These poor folks were being coerced to sign a treaty that was one-sided.
The band of Cree was spending the winter at Frog Lake. Their chief, Big Bear, had refused to sign a land-ceding treaty for years, but he had failed to convince his fellow chiefs to go along with him. When he finally did sign, Big Bear did so without agreeing to a reserve — which would have granted the Cree access to government food aid — because he hoped to win better terms for his people. But the depletion of giant buffalo herds had made survival on the plains difficult, and in the harsh winter of 1885, the Cree grew hungry … and angry.
On the night of April 2, inspired by a rebellion to the east by the Métis — people of mixed Indian and white heritage — Big Bear’s young warriors seized the settlement at Frog Lake, despite their chief’s opposition, to collect arms, ammunition and food. Indian Agent Thomas Quinn refused the attackers’ orders to leave, and war chief Wandering Spirit responded by shooting him dead. Eight more unarmed settlers were killed in the frenzy that followed and about 70 others were taken prisoner, with the settlement being burned to the ground.

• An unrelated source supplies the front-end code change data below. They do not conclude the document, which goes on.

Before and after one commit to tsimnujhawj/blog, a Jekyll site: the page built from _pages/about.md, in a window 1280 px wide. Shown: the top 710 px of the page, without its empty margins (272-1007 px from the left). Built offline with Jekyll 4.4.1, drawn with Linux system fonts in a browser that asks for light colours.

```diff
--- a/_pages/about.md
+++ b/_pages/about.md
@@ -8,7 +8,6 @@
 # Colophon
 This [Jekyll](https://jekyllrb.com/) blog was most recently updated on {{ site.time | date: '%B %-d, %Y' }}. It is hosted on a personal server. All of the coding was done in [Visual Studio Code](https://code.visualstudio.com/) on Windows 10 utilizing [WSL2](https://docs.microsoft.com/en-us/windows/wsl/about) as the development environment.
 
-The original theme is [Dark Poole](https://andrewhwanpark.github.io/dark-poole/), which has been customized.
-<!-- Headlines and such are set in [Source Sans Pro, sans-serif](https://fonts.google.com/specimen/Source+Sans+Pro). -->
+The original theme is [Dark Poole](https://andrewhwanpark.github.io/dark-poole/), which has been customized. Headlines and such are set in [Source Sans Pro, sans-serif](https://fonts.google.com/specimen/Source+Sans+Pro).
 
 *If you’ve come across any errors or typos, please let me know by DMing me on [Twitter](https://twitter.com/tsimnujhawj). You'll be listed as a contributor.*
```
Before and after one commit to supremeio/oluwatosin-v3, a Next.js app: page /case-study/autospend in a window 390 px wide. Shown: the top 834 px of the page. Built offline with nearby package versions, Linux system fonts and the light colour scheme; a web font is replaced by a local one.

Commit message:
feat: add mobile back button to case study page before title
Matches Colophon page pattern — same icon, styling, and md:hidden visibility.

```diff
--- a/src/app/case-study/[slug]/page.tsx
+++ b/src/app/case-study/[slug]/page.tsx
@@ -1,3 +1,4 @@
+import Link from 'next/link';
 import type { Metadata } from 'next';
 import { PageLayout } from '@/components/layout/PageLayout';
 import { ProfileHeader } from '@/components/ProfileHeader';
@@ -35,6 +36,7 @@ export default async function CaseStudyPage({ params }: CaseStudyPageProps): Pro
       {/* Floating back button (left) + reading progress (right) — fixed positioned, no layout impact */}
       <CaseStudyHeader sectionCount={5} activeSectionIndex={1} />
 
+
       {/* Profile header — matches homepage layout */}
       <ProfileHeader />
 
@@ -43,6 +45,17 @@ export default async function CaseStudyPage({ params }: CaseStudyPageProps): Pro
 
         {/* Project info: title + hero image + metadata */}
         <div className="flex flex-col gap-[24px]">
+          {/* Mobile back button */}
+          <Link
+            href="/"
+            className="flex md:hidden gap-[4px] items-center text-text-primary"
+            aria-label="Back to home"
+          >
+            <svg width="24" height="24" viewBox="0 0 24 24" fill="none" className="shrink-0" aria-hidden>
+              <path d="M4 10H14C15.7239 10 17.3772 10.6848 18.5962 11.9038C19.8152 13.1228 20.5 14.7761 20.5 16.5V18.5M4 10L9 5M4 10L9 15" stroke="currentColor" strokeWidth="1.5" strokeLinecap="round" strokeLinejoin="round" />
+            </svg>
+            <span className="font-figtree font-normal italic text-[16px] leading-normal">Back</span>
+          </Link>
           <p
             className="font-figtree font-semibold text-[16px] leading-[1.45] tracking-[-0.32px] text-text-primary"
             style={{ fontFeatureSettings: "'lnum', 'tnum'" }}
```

The government quashed the rebellion, convicting Wandering Spirit and five of his men of treason and executing them. Big Bear was hardly a pacifist, but he was unfairly depicted as a savage in the aftermath of the massacre. Despite his efforts to halt the rebellion, the 60-year-old chief was convicted and sentenced to three years in prison.
Joe Dion, one of Big Bear’s great grandsons, and now honorary chief of the Frog Lake First Nation reserve, treasures a necklace of bear claws that Big Bear wore during his years in prison. The rebellion was “inevitable,” says Dion, because “these poor folks were being coerced to sign a treaty that was one-sided.” But he doesn’t condone the murders.

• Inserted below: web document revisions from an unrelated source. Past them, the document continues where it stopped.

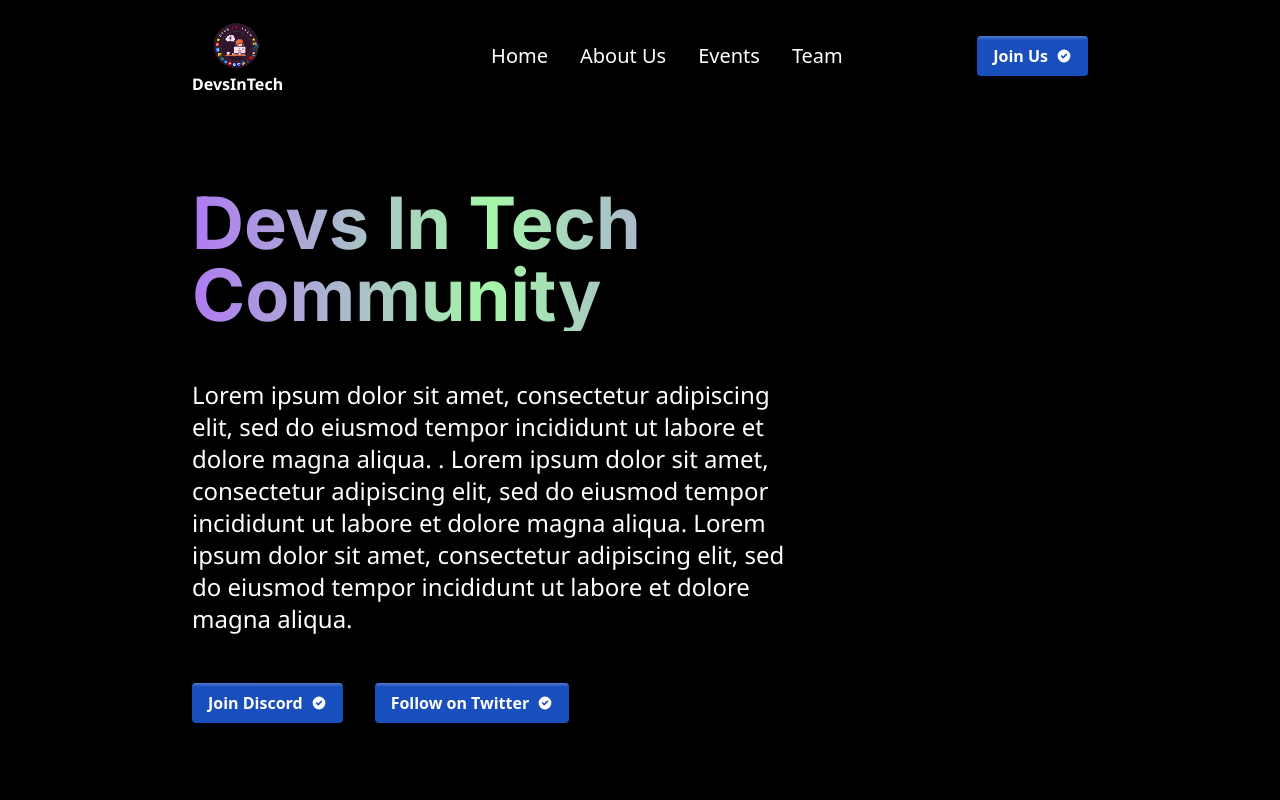
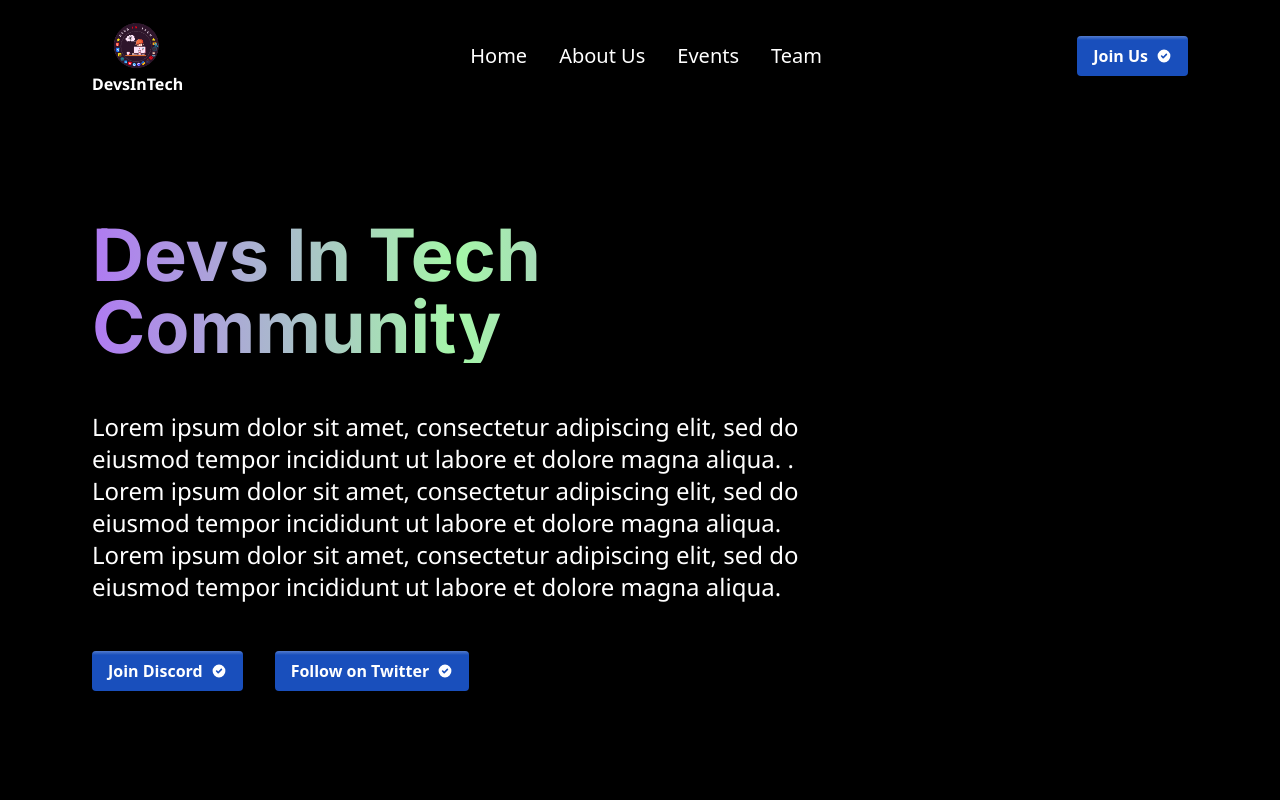
Before and after one commit to devs-in-tech/DevsInTech, a Next.js app: page /home in a window 1280 px wide. Shown: the top 800 px of the page. Built offline with nearby package versions, Linux system fonts and the light colour scheme.

Commit message:
fix: navbar & hero section

```diff
--- a/src/components/HeroSection/index.jsx
+++ b/src/components/HeroSection/index.jsx
@@ -3,7 +3,7 @@ import Button from "../button";
 const HeroSection = () => {
   return (
     <div className="min-h-[calc(100vh-115px)] flex items-center bg-black">
-      <div className="flex items-center justify-center text-center md:items-start md:text-left md:justify-start md:px-32 px-7">
+      <div className="flex items-center justify-center text-center md:items-start md:text-left md:justify-start px-7">
         <div className="flex flex-col items-center md:items-start gap-12 md:w-2/3 w-full">
           <h1 className="md:text-7xl text-6xl font-primary font-bold text-transparent bg-clip-text bg-gradient-to-r from-[#AF7AF2] via-[#A5F7A8] to-[#AF7AF2]">
             Devs In Tech Community
--- a/src/components/Navbar.jsx
+++ b/src/components/Navbar.jsx
@@ -14,7 +14,7 @@ const Navbar = () => {
   let [open, setOpen] = useState(false);
   return (
     <div className="w-full top-0 left-0">
-      <div className="md:flex md:items-center md:justify-between py-4 md:px-32 px-7">
+      <div className="md:flex md:items-center md:justify-between py-4 px-7">
         <div
           className="font-bold text-base cursor-pointer flex flex-col md:items-center font-secondary
       text-white"
@@ -25,19 +25,16 @@ const Navbar = () => {
           DevsInTech
         </div>
 
-        <div
-          onClick={() => setOpen(!open)}
-          className="text-3xl absolute right-8 top-6 cursor-pointer md:hidden text-white"
-        >
-          <ion-icon name={open ? "close" : "menu"}></ion-icon>
-        </div>
         <ul
-          className={`md:flex md:items-center md:pb-0 pb-12 md:justify-around absolute md:static md:z-auto left-0 w-full md:pl-44 pl-9 transition-all duration-500 ease-in ${
+          className={`md:flex md:items-center md:pb-0 px-20 md:px-0 pb-12 md:justify-center absolute md:static md:z-auto left-0 w-full transition-all duration-500 ease-in ${
             open ? "top-24  bg-black" : "top-[-550px]"
           }`}
         >
           {Links.map((link) => (
-            <li key={link.name} className="md:ml-8 text-xl md:my-0 my-7">
+            <li
+              key={link.name}
+              className="md:ml-8 whitespace-nowrap text-xl md:my-0 my-7"
+            >
               <Link
                 href={link.link}
                 className="text-white hover:text-gray-400 duration-500"
@@ -46,10 +43,19 @@ const Navbar = () => {
               </Link>
             </li>
           ))}
-          <span className="md:ml-auto">
+          <span className="md:hidden block">
             <Button name="Join Us" url="https://discord.gg/kpN7ZnPv" />
           </span>
         </ul>
+        <span className="md:ml-auto md:block hidden">
+          <Button name="Join Us" url="https://discord.gg/kpN7ZnPv" />
+        </span>
+      </div>
+      <div
+        onClick={() => setOpen(!open)}
+        className="text-3xl absolute right-8 top-6 cursor-pointer md:hidden text-white"
+      >
+        <ion-icon name={open ? "close" : "menu"}></ion-icon>
       </div>
     </div>
   );
--- a/src/components/button/index.js
+++ b/src/components/button/index.js
@@ -5,8 +5,8 @@ const Button = (props) => {
   return (
     <Link target="_blank" href={props.url}>
       <button className="bg-[#194fbc] gap-2 flex items-center hover:bg-[#002775 ] text-white font-bold py-2 px-4 rounded relative">
-        <span className="absolute top-0 left-0 right-0 h-1  rounded-t-md bg-gradient-to-b from-white to-[#194fbc] opacity-25"></span>
-        <span>{props.name}</span>
+        <span className="absolute top-0 left-0 right-0 h-1 rounded-t-md bg-gradient-to-b from-white to-[#194fbc] opacity-25"></span>
+        <span className="whitespace-nowrap ">{props.name}</span>
         <HiCheckCircle />
       </button>
     </Link>
```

Nor did Edward Ahenakew, a Cree and Anglican minister who unveiled the memorial back in 1925. He attributed the violence to resentment over loss of their beloved nomadic traditions. “They did not know that they were totally unfitted by previous habits for a settled agricultural life,” Ahenakew said, referring to the massacre as the First Nation’s final attempt to register disapproval of “the ever-increasing power of another race in the land.”
But it was far from their last attempt to stand up and be noticed. Today the Frog Lake reserve is relatively prosperous, thanks to hundreds of revenue-generating oil wells that have helped pay for new houses, sports facilities and schools. Step by step, Canada’s First Nations have begun using natural resources and the law to flip their traditional hunting, fishing and trapping rights to create revenue streams.
Chief Clifford Stanley of the Frog Lake First Nation grew up here, where the burnt foundations of some of the affected homes remain visible. He remembers finding an old pipe once, the long stem of which had snapped off. After cleaning it up, he found the letters “ID,” for Indian Department, engraved underneath. This got his dad talking about the massacre, and Stanley quickly realized that Big Bear’s contemporaries had seen him as “a hero” — a far cry from what he’d been taught in school.
Today Big Bear’s reputation, like that broken pipe, is being rediscovered and rehabilitated for future generations, who continue to find ways to make their living on restricted land.
- Steven Butler, Steve landed at OZY after years of reporting all over the world and living for long stretches in Asia and Europe for the Financial Times and U.S. News & World Report. He has managed correspondents everywhere as foreign editor at Knight Ridder but is delighted to be free of the printing press. Follow Steven Butler on Twitter Follow Steven Butler on FacebookContact Steven Butler